The lecture will take place on Zoom on March 30th, 2021, at 16:30 (GMT+2). To sign up, please email email@example.com for the Zoom link.
The question posed in the title of this lecture alludes to the attempts of some contemporary authors, among them that of Axel Honneth, to update the central approaches of Hegel’s Philosophy of Right, but precisely and deliberately disregarding their supposed dependence on his Science of Logic. Answering that question is not easy for various reasons, methodological and hermeneutical. It is well known that Hegel emphatically maintains the dependence between both works and philosophical projects, but there is no consensus among the specialists about what real weight and of what type the Logic on the Philosophy of Right has. On the other hand, it is evident that any social philosophy requires a logical conception in the broad sense, be it Hegelian or otherwise, even more so if the intention is to update the Hegelian construction implicit in the concept of freedom. In any case, the discussion seems to show a paradoxical fact that consists in simultaneously affirming the actuality and obsolescence of the Hegelian conception of practical reason.
You can watch the first four lectures on our youtube channel:
- Tereza Matějčková: What Is Absent from the Phenomenology of Spirit: The World? The Individual?
- Dina Emundts: Hegel’s Concept of Time

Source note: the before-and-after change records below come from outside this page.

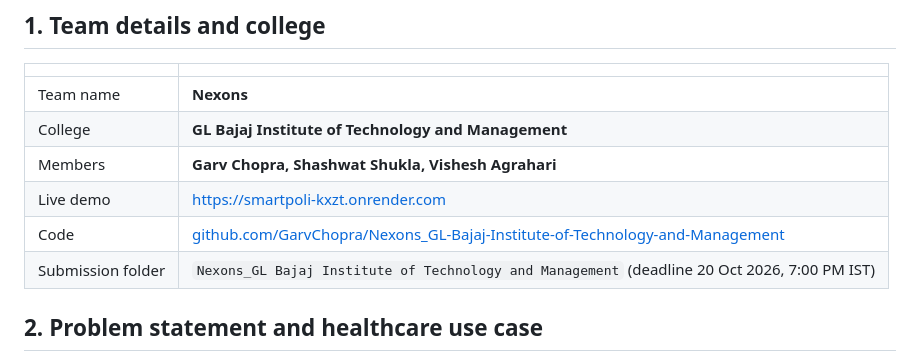
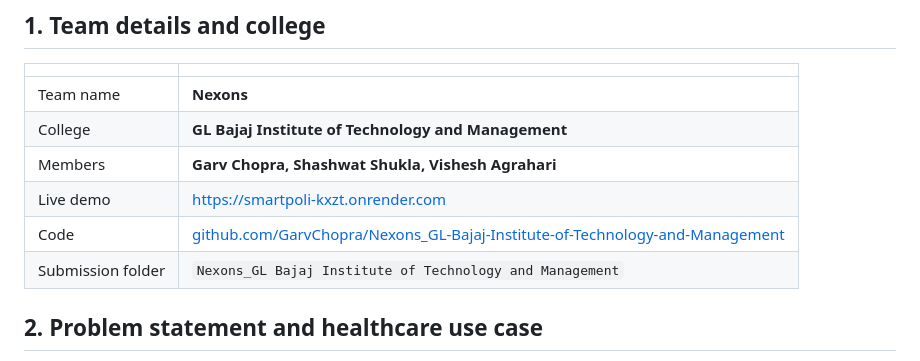
Before and after one commit to GarvChopra/Nexons_GL-Bajaj-Institute-of-Technology-and-Management, a Markdown page: README.md, the part around the change. GitHub-like rendering.

```diff
--- a/README.md
+++ b/README.md
@@ -16,7 +16,7 @@ words, and gives the doctor a short list of next steps. It is a risk flag for th
 | Members | **Garv Chopra, Shashwat Shukla, Vishesh Agrahari** |
 | Live demo | [https://smartpoli-kxzt.onrender.com](https://smartpoli-kxzt.onrender.com) |
 | Code | [github.com/GarvChopra/Nexons_GL-Bajaj-Institute-of-Technology-and-Management](https://github.com/GarvChopra/Nexons_GL-Bajaj-Institute-of-Technology-and-Management) |
-| Submission folder | `Nexons_GL Bajaj Institute of Technology and Management` (deadline 20 Oct 2026, 7:00 PM IST) |
+| Submission folder | `Nexons_GL Bajaj Institute of Technology and Management`
 
 ## 2. Problem statement and healthcare use case
 
```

- Marco Aurélio Werle: Motivos da estética de Kant na estética de Hegel
- Angelica Nuzzo: Philosophy and the World at the End – Hegelian Reflections